As Effingham County High School celebrates its prom tonight, the organizing committee wants it to be perfect.
But that extends far beyond just the perfect date or the perfect outfit.
ECHS hosted a number of activities all week to encourage students to abstain from drugs, alcohol and sexual activity on prom night. In fact, the Perfect PROMise campaign was part of the school’s year-long commitment to promote making safe and smart decisions.
"We have good students who try to do the right thing, but I think it helps to emphasize the importance of that not just at prom time, but all year," said junior class president Hannah Boyd.
To drive home that point, ECHS juniors and seniors got behind the wheel of a car that simulates the dangers of driving under the influence and driving while distracted. The "Arrive Alive" simulator from Unite International was on-campus for two days, thanks to a grant from the Peace Officers Association of Georgia and the Planters Telephone Foundation.
"With everything we do throughout the year, I think the safety message is across to our students, but the simulator and the Safe Prom program make them extra cautious," said ECHS teacher and prom committee chair Liz Allen. "The purpose is not to scare them. It’s to raise awareness."
The simulator car’s steering wheel and gas and brake pedals are connected to a computer, and a screen in front of the car displays the driver’s action.

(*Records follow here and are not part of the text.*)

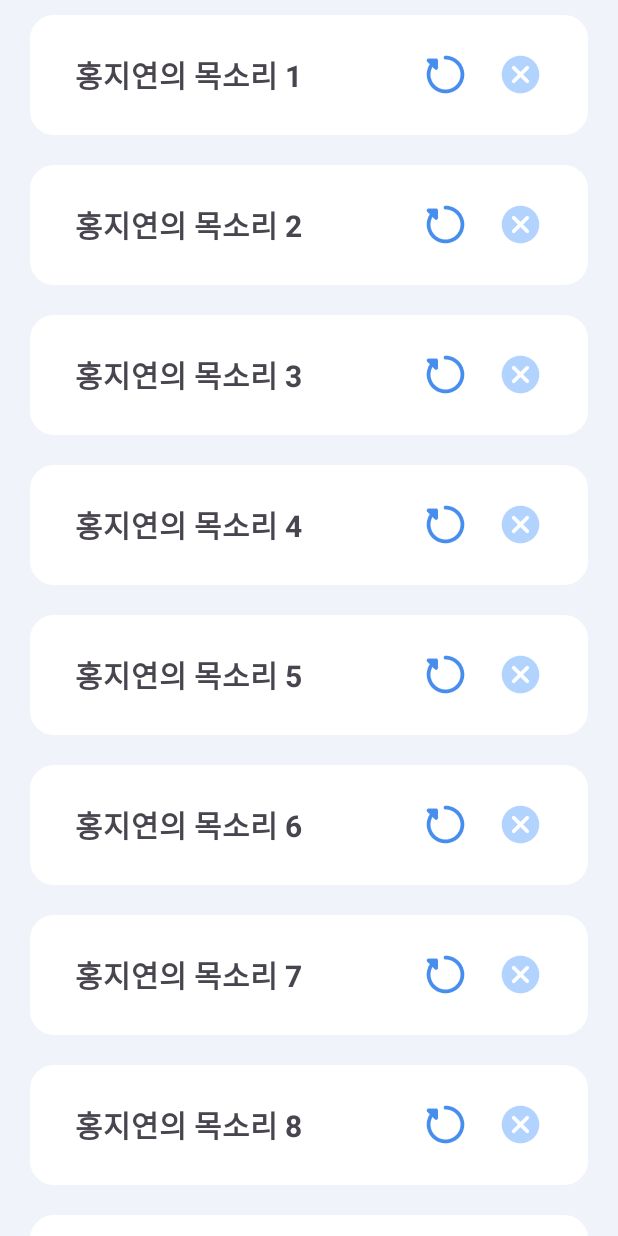
After one commit to voice-scout-AI/voicescout-android, an Android app: the StorageActivity screen opened directly, with no data from a screen before it, on a phone screen of 412 x 824 dp. The commit adds this screen. Run offline under Robolectric (Android 15) with nearby library versions, the phone set to English and light mode, and no system bars.

Commit message:
:sparkles: storage 관련 로직 추가

```diff
--- a/app/build.gradle.kts
+++ b/app/build.gradle.kts
@@ -15,6 +15,10 @@ android {
         versionName = "1.0"
 
         testInstrumentationRunner = "androidx.test.runner.AndroidJUnitRunner"
+    }
+
+    buildFeatures {
+        viewBinding = true
     }
 
     buildTypes {
--- a/app/src/main/AndroidManifest.xml
+++ b/app/src/main/AndroidManifest.xml
@@ -21,6 +21,7 @@
                 <category android:name="android.intent.category.LAUNCHER" />
             </intent-filter>
         </activity>
+        <activity android:name=".storage.StorageActivity" />
     </application>
 
 </manifest>
--- /dev/null
+++ b/app/src/main/java/com/voicescout/voicescout_android/storage/StorageActivity.kt
@@ -0,0 +1,21 @@
+package com.voicescout.voicescout_android.storage
+
+import android.os.Bundle
+import androidx.appcompat.app.AppCompatActivity
+import androidx.recyclerview.widget.LinearLayoutManager
+import androidx.recyclerview.widget.RecyclerView
+import com.voicescout.voicescout_android.R
+
+class StorageActivity : AppCompatActivity() {
+    override fun onCreate(savedInstanceState: Bundle?) {
+        super.onCreate(savedInstanceState)
+        setContentView(R.layout.activity_storage)
+
+        val dataset = Array(30) { "홍지연의 목소리 ${it + 1}" }
+        val storageAdapter = StorageAdapter(dataset)
+
+        val recyclerView: RecyclerView = findViewById(R.id.storage_rv)
+        recyclerView.layoutManager = LinearLayoutManager(this)
+        recyclerView.adapter = storageAdapter
+    }
+}
--- /dev/null
+++ b/app/src/main/java/com/voicescout/voicescout_android/storage/StorageAdapter.kt
@@ -0,0 +1,35 @@
+package com.voicescout.voicescout_android.storage
+
+import android.view.LayoutInflater
+import android.view.View
+import android.view.ViewGroup
+import android.widget.TextView
+import androidx.recyclerview.widget.RecyclerView
+import com.voicescout.voicescout_android.R
+
+class StorageAdapter(val storageList: Array<String>) :
+    RecyclerView.Adapter<StorageAdapter.ViewHolder>() {
+    class ViewHolder(view: View) : RecyclerView.ViewHolder(view) {
+        val voice_name: TextView
+
+        init {
+            voice_name = view.findViewById(R.id.voice_name)
+        }
+    }
+
+    override fun onCreateViewHolder(viewGroup: ViewGroup, viewType: Int): ViewHolder {
+        // Create a new view, which defines the UI of the list item
+        val view = LayoutInflater.from(viewGroup.context)
+            .inflate(R.layout.item_storage, viewGroup, false)
+
+        return ViewHolder(view)
+    }
+
+    // Replace the contents of a view (invoked by the layout manager)
+    override fun onBindViewHolder(viewHolder: ViewHolder, position: Int) {
+        viewHolder.voice_name.text = storageList[position]
+    }
+
+    // Return the size of your dataset (invoked by the layout manager)
+    override fun getItemCount() = storageList.size
+}
```
Also changed, not shown: app/src/main/java/com/voicescout/voicescout_android/MainActivity.kt (+7 -6 lines).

Each student receives a mock ticket for the violationscommitted.
In her simulation, ECHS junior Tyson Neurath texted while driving — with tragic results. She sped, swerved, drove on the wrong side of the road and ultimately hit a child who was crossing the street.
"You’re looking at the phone, so you don’t even see the person until it’s too late," said Neurath, a member of the prom committee. "It’s very scary that you have barely any control."
The issue of distracted driving is important to Neurath, who gave a speech on that subject last year to the Rotary Club of Effingham County. She said she was inspired by television public-service announcements depicting the dangers of texting while driving.
"It’s not worth taking someone else’s life just because you want to respond to a text message," Neurath said.
While Neurath said she never texts while driving, classmate Sara Mondello admitted she has.
"Not anymore," Mondello said after she T-boned another car in the simulator. "I feel a lot different now about texting and driving."
Storn Olson, a driving awareness instructor for Unite International, said he takes the simulator to high schools, colleges and military installations all over the country, and it is always an eye-opener for the participants.
"They will hop out of the car and proclaim, ‘I’m never going to do that again.’ That’s the key," Olson said.
He added, "It definitely starts a peer conversation, because the students talk about the citations they received and how much trouble they would be in."
Along with the simulations of texting and driving, several other students experienced the dangers of driving under the influence of alcohol.
Stewart Hamilton’s citation included swerving, failing to stop and driving on the wrong side of the road, but that was just the beginning. He was cited for vehicular manslaughter after hitting a simulated pedestrian.
"When you’re driving (the simulator), you think you have control – but you really don’t," Hamilton said.
Driver safety hits particularly close to home for ECHS students, who have mourned the loss of several schoolmates in car crashes over the past two years.
"These kids have had a rough couple years. They have been through a lot with the tragedies we’ve had," Allen said.
"After all that’s happened at Effingham, I’d like to think students will think their decisions through," Neurath said.